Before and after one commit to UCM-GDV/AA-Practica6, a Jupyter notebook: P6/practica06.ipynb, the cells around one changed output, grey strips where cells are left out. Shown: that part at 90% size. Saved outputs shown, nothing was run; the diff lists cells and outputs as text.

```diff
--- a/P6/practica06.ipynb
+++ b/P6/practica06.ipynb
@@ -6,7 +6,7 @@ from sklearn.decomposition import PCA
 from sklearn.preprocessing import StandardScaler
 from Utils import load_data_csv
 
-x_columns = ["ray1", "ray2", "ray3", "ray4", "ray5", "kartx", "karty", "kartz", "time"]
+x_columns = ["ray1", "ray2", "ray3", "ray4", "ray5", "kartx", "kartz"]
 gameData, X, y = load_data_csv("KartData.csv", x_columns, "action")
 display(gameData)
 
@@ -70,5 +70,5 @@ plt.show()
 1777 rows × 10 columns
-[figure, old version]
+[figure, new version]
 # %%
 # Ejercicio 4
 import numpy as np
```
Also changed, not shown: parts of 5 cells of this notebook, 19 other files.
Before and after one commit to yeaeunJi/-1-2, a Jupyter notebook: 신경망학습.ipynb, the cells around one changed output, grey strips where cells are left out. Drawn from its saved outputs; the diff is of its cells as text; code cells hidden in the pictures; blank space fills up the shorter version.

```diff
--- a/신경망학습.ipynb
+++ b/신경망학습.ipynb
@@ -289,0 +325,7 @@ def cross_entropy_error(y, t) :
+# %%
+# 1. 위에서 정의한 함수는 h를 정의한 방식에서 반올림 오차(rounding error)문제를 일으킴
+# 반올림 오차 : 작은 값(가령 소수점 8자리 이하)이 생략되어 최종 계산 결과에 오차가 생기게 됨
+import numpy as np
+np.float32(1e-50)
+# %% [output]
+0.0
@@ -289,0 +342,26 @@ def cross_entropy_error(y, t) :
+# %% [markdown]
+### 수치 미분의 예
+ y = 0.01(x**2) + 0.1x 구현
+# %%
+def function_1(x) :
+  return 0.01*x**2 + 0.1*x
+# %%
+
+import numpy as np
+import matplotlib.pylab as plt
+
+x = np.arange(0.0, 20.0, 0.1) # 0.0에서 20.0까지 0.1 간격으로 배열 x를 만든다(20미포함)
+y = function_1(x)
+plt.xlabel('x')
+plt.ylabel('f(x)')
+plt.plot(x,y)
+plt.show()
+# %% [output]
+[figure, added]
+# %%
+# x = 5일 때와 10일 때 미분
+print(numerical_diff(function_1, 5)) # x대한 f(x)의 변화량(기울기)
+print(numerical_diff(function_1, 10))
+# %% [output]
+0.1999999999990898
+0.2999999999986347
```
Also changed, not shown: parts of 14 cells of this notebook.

◆ ◆ ◆ ◆ ◆

YOUR OBJECTIVE →
Print the material exactly. Include every line.

RESPONSE AREA →
Before and after one commit to UCM-GDV/AA-Practica6, a Jupyter notebook: P6/practica06.ipynb, the cells around one changed output, grey strips where cells are left out. Shown: that part at 90% size. Saved outputs shown, nothing was run; the diff lists cells and outputs as text.

```diff
--- a/P6/practica06.ipynb
+++ b/P6/practica06.ipynb
@@ -6,7 +6,7 @@ from sklearn.decomposition import PCA
 from sklearn.preprocessing import StandardScaler
 from Utils import load_data_csv
 
-x_columns = ["ray1", "ray2", "ray3", "ray4", "ray5", "kartx", "karty", "kartz", "time"]
+x_columns = ["ray1", "ray2", "ray3", "ray4", "ray5", "kartx", "kartz"]
 gameData, X, y = load_data_csv("KartData.csv", x_columns, "action")
 display(gameData)
 
@@ -70,5 +70,5 @@ plt.show()
 1777 rows × 10 columns
-[figure, old version]
+[figure, new version]
 # %%
 # Ejercicio 4
 import numpy as np
```
Also changed, not shown: parts of 5 cells of this notebook, 19 other files.
Before and after one commit to yeaeunJi/-1-2, a Jupyter notebook: 신경망학습.ipynb, the cells around one changed output, grey strips where cells are left out. Drawn from its saved outputs; the diff is of its cells as text; code cells hidden in the pictures; blank space fills up the shorter version.

```diff
--- a/신경망학습.ipynb
+++ b/신경망학습.ipynb
@@ -289,0 +325,7 @@ def cross_entropy_error(y, t) :
+# %%
+# 1. 위에서 정의한 함수는 h를 정의한 방식에서 반올림 오차(rounding error)문제를 일으킴
+# 반올림 오차 : 작은 값(가령 소수점 8자리 이하)이 생략되어 최종 계산 결과에 오차가 생기게 됨
+import numpy as np
+np.float32(1e-50)
+# %% [output]
+0.0
@@ -289,0 +342,26 @@ def cross_entropy_error(y, t) :
+# %% [markdown]
+### 수치 미분의 예
+ y = 0.01(x**2) + 0.1x 구현
+# %%
+def function_1(x) :
+  return 0.01*x**2 + 0.1*x
+# %%
+
+import numpy as np
+import matplotlib.pylab as plt
+
+x = np.arange(0.0, 20.0, 0.1) # 0.0에서 20.0까지 0.1 간격으로 배열 x를 만든다(20미포함)
+y = function_1(x)
+plt.xlabel('x')
+plt.ylabel('f(x)')
+plt.plot(x,y)
+plt.show()
+# %% [output]
+[figure, added]
+# %%
+# x = 5일 때와 10일 때 미분
+print(numerical_diff(function_1, 5)) # x대한 f(x)의 변화량(기울기)
+print(numerical_diff(function_1, 10))
+# %% [output]
+0.1999999999990898
+0.2999999999986347
```
Also changed, not shown: parts of 14 cells of this notebook.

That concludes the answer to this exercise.